**Exercise requirements:**
With images excluded, write out each entry below exactly as given.

Version comparison data:

▼▼▼

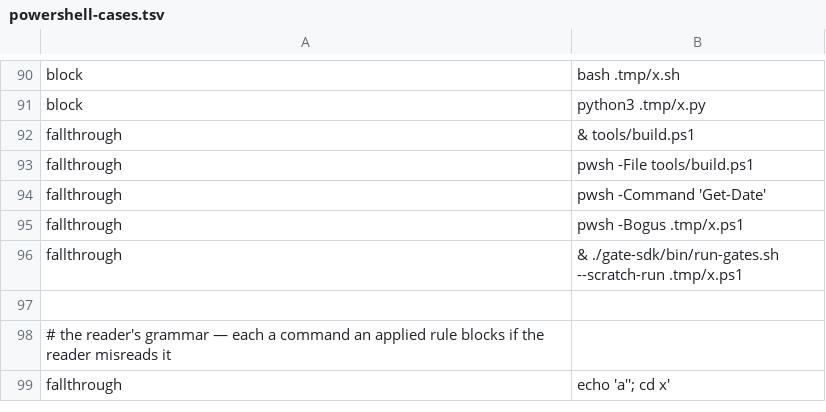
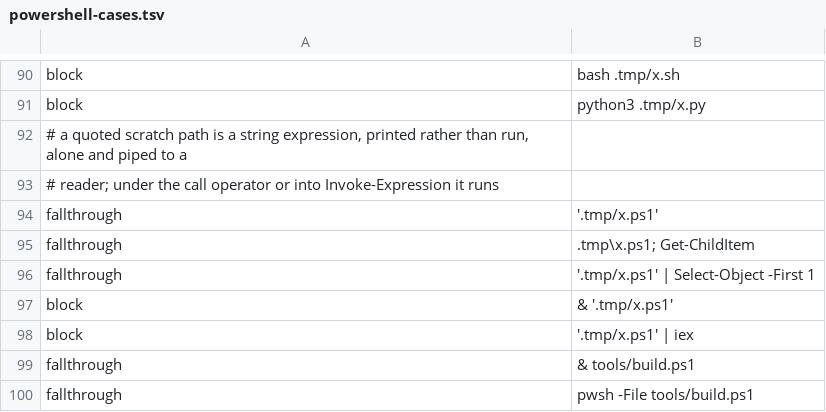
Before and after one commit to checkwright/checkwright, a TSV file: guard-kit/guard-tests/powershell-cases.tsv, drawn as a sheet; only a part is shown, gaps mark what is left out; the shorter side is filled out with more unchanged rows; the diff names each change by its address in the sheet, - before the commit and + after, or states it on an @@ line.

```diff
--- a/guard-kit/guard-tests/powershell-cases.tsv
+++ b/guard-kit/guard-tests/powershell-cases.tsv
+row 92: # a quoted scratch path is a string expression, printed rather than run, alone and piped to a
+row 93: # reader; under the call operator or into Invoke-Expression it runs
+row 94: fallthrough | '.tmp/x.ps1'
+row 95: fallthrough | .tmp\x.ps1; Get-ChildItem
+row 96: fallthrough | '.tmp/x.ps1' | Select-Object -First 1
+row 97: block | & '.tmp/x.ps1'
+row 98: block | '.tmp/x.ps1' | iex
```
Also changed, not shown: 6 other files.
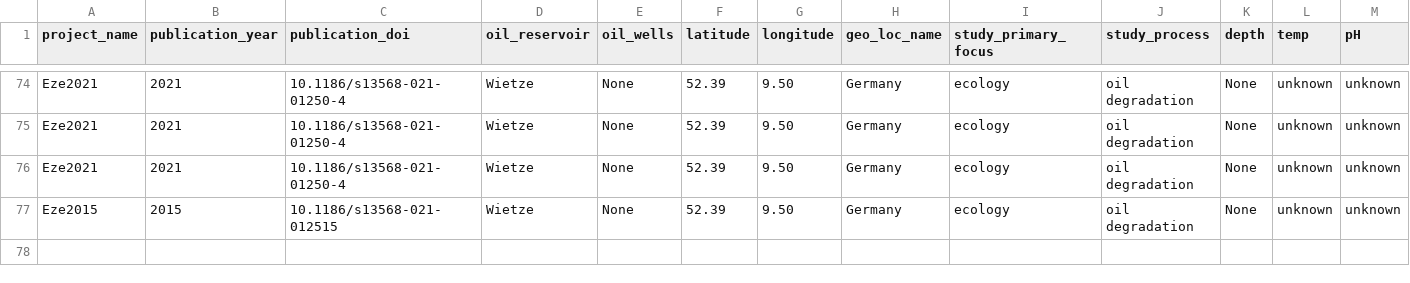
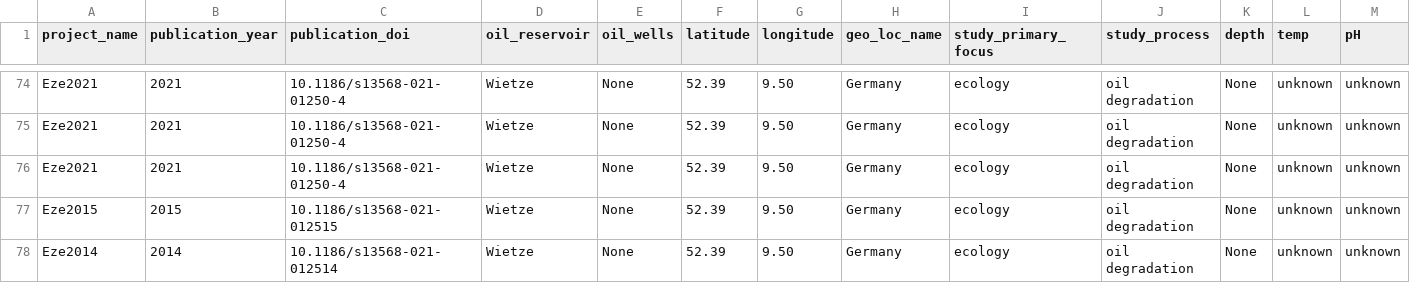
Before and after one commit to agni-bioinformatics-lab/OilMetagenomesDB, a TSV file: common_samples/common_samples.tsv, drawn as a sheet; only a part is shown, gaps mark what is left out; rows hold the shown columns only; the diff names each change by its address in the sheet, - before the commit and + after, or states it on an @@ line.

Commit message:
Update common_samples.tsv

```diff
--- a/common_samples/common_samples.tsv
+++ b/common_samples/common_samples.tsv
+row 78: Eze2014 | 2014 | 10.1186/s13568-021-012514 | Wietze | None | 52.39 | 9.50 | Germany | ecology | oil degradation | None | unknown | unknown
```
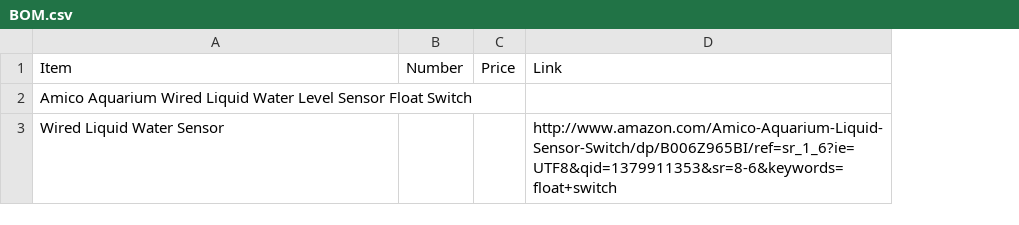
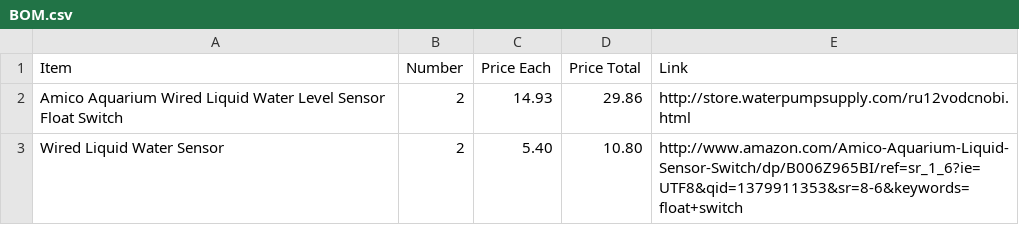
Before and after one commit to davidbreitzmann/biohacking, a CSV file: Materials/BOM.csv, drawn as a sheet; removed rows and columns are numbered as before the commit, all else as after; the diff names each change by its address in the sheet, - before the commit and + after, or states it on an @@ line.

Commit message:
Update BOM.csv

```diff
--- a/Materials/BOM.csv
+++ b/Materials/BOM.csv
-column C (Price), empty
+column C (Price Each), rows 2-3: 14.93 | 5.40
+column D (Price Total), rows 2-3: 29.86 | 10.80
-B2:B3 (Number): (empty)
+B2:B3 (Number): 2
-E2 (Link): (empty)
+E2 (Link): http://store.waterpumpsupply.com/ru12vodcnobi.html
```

▲▲▲

**Answer to this problem:**
Before and after one commit to checkwright/checkwright, a TSV file: guard-kit/guard-tests/powershell-cases.tsv, drawn as a sheet; only a part is shown, gaps mark what is left out; the shorter side is filled out with more unchanged rows; the diff names each change by its address in the sheet, - before the commit and + after, or states it on an @@ line.

```diff
--- a/guard-kit/guard-tests/powershell-cases.tsv
+++ b/guard-kit/guard-tests/powershell-cases.tsv
+row 92: # a quoted scratch path is a string expression, printed rather than run, alone and piped to a
+row 93: # reader; under the call operator or into Invoke-Expression it runs
+row 94: fallthrough | '.tmp/x.ps1'
+row 95: fallthrough | .tmp\x.ps1; Get-ChildItem
+row 96: fallthrough | '.tmp/x.ps1' | Select-Object -First 1
+row 97: block | & '.tmp/x.ps1'
+row 98: block | '.tmp/x.ps1' | iex
```
Also changed, not shown: 6 other files.
Before and after one commit to agni-bioinformatics-lab/OilMetagenomesDB, a TSV file: common_samples/common_samples.tsv, drawn as a sheet; only a part is shown, gaps mark what is left out; rows hold the shown columns only; the diff names each change by its address in the sheet, - before the commit and + after, or states it on an @@ line.

Commit message:
Update common_samples.tsv

```diff
--- a/common_samples/common_samples.tsv
+++ b/common_samples/common_samples.tsv
+row 78: Eze2014 | 2014 | 10.1186/s13568-021-012514 | Wietze | None | 52.39 | 9.50 | Germany | ecology | oil degradation | None | unknown | unknown
```
Before and after one commit to davidbreitzmann/biohacking, a CSV file: Materials/BOM.csv, drawn as a sheet; removed rows and columns are numbered as before the commit, all else as after; the diff names each change by its address in the sheet, - before the commit and + after, or states it on an @@ line.

Commit message:
Update BOM.csv

```diff
--- a/Materials/BOM.csv
+++ b/Materials/BOM.csv
-column C (Price), empty
+column C (Price Each), rows 2-3: 14.93 | 5.40
+column D (Price Total), rows 2-3: 29.86 | 10.80
-B2:B3 (Number): (empty)
+B2:B3 (Number): 2
-E2 (Link): (empty)
+E2 (Link): http://store.waterpumpsupply.com/ru12vodcnobi.html
```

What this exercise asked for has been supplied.